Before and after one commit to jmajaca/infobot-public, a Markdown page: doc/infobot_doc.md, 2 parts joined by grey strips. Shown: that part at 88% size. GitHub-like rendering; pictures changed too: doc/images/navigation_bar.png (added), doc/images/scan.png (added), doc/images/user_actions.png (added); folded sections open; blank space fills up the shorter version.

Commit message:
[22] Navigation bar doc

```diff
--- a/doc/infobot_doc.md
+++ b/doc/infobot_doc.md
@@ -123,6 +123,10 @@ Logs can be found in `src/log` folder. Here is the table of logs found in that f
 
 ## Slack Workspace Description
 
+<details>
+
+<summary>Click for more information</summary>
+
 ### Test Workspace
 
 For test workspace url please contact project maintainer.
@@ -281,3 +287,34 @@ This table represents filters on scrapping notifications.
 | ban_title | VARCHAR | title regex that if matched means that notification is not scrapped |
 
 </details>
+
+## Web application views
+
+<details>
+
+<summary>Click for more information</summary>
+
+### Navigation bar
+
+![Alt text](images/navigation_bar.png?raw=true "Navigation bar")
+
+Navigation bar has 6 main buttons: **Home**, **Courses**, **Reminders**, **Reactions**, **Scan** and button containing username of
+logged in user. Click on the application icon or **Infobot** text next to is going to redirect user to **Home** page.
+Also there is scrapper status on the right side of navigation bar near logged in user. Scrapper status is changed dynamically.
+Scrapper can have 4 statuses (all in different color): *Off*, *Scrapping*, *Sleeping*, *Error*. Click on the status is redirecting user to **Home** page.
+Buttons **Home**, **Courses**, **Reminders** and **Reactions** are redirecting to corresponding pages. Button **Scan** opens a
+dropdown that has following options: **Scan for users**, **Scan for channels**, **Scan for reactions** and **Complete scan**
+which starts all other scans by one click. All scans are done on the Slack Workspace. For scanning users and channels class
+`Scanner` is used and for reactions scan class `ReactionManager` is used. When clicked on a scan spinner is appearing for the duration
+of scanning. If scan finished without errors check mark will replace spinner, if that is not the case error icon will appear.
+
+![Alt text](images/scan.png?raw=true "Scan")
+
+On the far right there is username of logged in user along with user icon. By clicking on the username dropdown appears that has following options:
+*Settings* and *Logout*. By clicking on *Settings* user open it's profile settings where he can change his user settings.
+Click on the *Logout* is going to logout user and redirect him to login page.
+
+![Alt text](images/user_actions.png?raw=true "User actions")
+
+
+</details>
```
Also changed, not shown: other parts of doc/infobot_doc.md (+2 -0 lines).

• What you are asked to do:
All lines with the word "Slack" must be located in the data and copied.

• Answer space:
 ## Slack Workspace Description
+which starts all other scans by one click. All scans are done on the Slack Workspace. For scanning users and channels class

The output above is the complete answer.